At present, there are no known vaccines or treatments for Zika. The CDC recommends that if you do have it, you get plenty of rest, drink fluids and wear mosquito repellent so that the virus has less of a chance of infecting another mosquito, which can travel and thus infect others.
Where is the Zika virus?
The outbreak began last May in Brazil, the CDC said. At present, the country is dealing with more than one million confirmed cases of Zika, as well as nearly 4,000 suspected cases of microcephaly, the BBC reported.
Since then, the virus has traveled via the Aedes aegypti mosquito, which also spreads dengue and chikungunya. As of Jan. 15, the CDC identified the following countries where a Zika outbreak has been confirmed: Brazil, Colombia, El Salvador, French Guiana, Guatemala, Haiti, Honduras, Martinique, Mexico, Panama, Paraguay, Suriname, Venezuela and the Commonwealth of Puerto Rico.
It has since spread to the U.S.: On Jan. 12, a case of Zika was confirmed in Houston, Texas, and the first baby born in the U.S. with Zika was reported in Hawaii. Florida and Illinois residents have also been confirmed as infected. In all instances, those infected had returned from travel in countries where Zika has been found.
“Its current explosive pandemic re-emergence is, therefore, truly remarkable,” the U.S. National Institutes of Health told the BBC.
What is being done to stop the spread of the Zika virus?
Over the past few months Brazil — considered to be the origin point for the outbreak — has spent “more than $300 million to battle the mosquito, mobilizing hundreds of soldiers in the effort and going door-to-door to try to wipe out places where mosquitos breed,” the Washington Post reported.

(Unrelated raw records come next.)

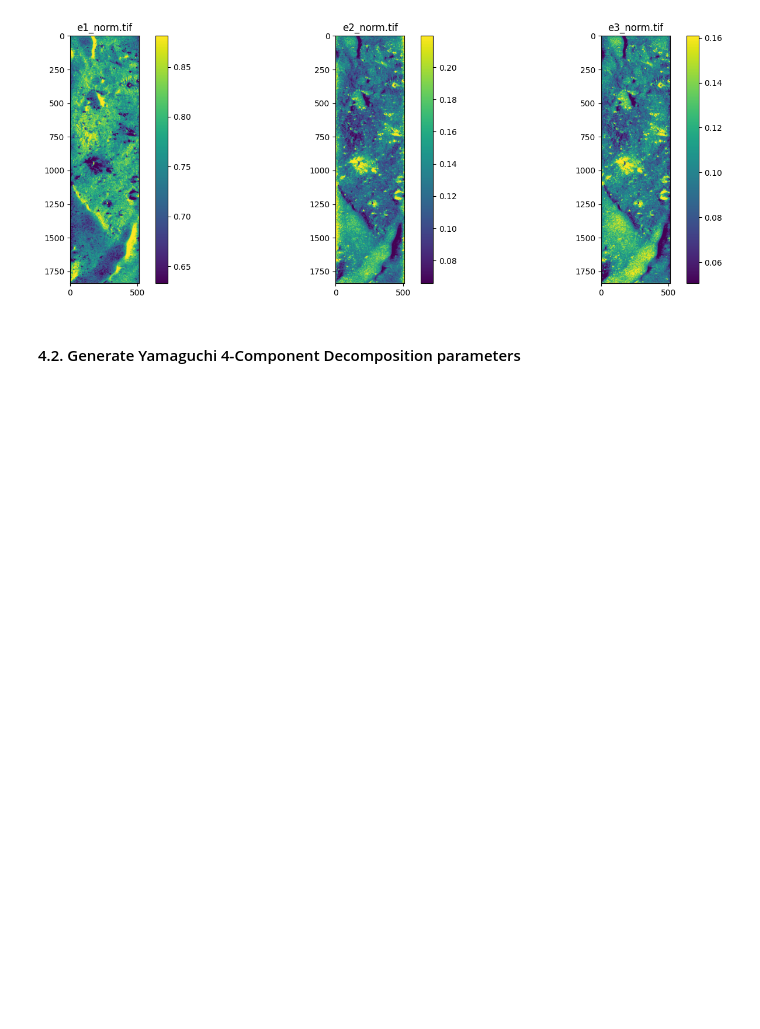
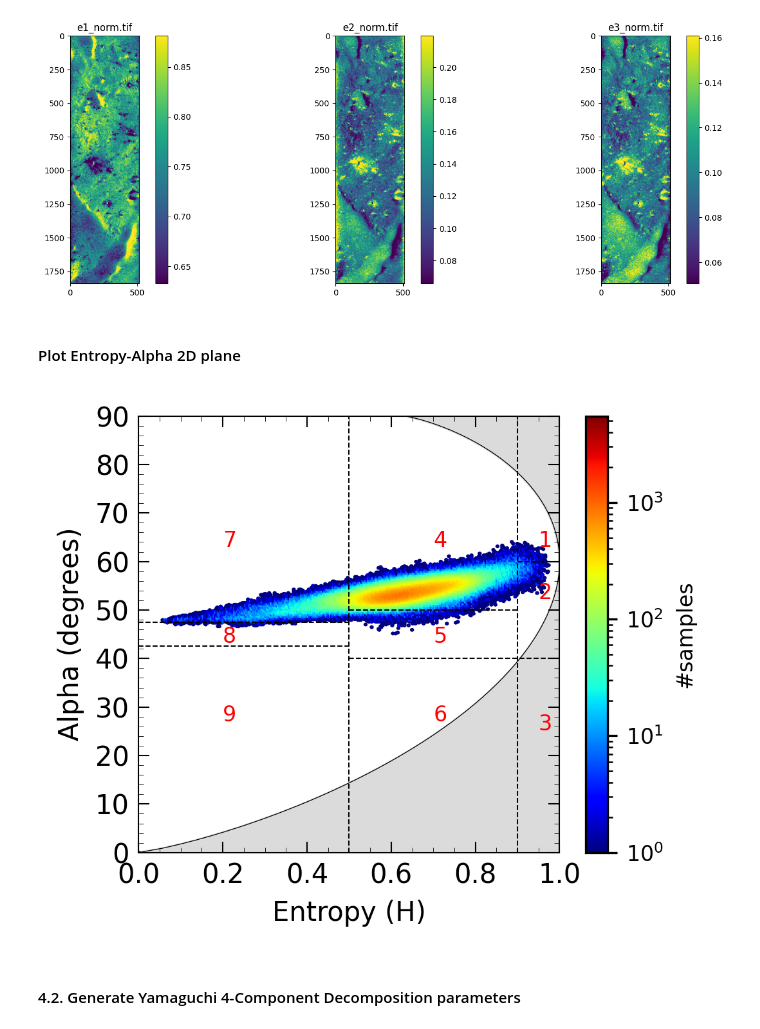
Before and after one commit to polsartools/polsartools-tutorials, a Jupyter notebook: jupyter-notebooks/Chandrayaan_II_DFSAR_FP.ipynb, the cells around one changed output. Cells and saved outputs as stored; diff of their text form; code cells hidden in the pictures; blank space fills up the shorter version.

Commit message:
added H-alpha plot

```diff
--- a/jupyter-notebooks/Chandrayaan_II_DFSAR_FP.ipynb
+++ b/jupyter-notebooks/Chandrayaan_II_DFSAR_FP.ipynb
@@ -180,6 +182,15 @@ Saved file ./ch2_sar_ncxl_20191027t200452317_d_fp_g26_rlee_3x3/C3\e3_norm.tif
 Execution time for halphafp: 3.00 seconds
 [figure]
 [figure]
+# %% [markdown]
+#### Plot Entropy-Alpha 2D plane
+# %%
+h = pst.utils.read_bin(C3Folder + '/H_fp.tif')
+alpha = pst.utils.read_bin(C3Folder + '/alpha_fp.tif')
+
+pst.halpha_plot_fp(h,alpha,cmap='jet',norm='log')
+# %% [output]
+[figure, added]
 # %% [markdown]
 #### 4.2. Generate Yamaguchi 4-Component Decomposition parameters
 # %%
```
Also changed, not shown: parts of 1 cell of this notebook, 1 other file.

The World Health Organization and CDC are assisting the Brazilian government in its efforts to investigate the cause and spread of the virus, as well as more firmly establish the link between the virus and microcephaly. According to the CDC, Zika was present in the bodies of two newborns with microcephaly who died, and in the placentas of two women who miscarried children with microcephaly.
How do I protect myself from the Zika virus?
Beyond avoiding travel to countries with confirmed cases of Zika, the CDC recommends the following: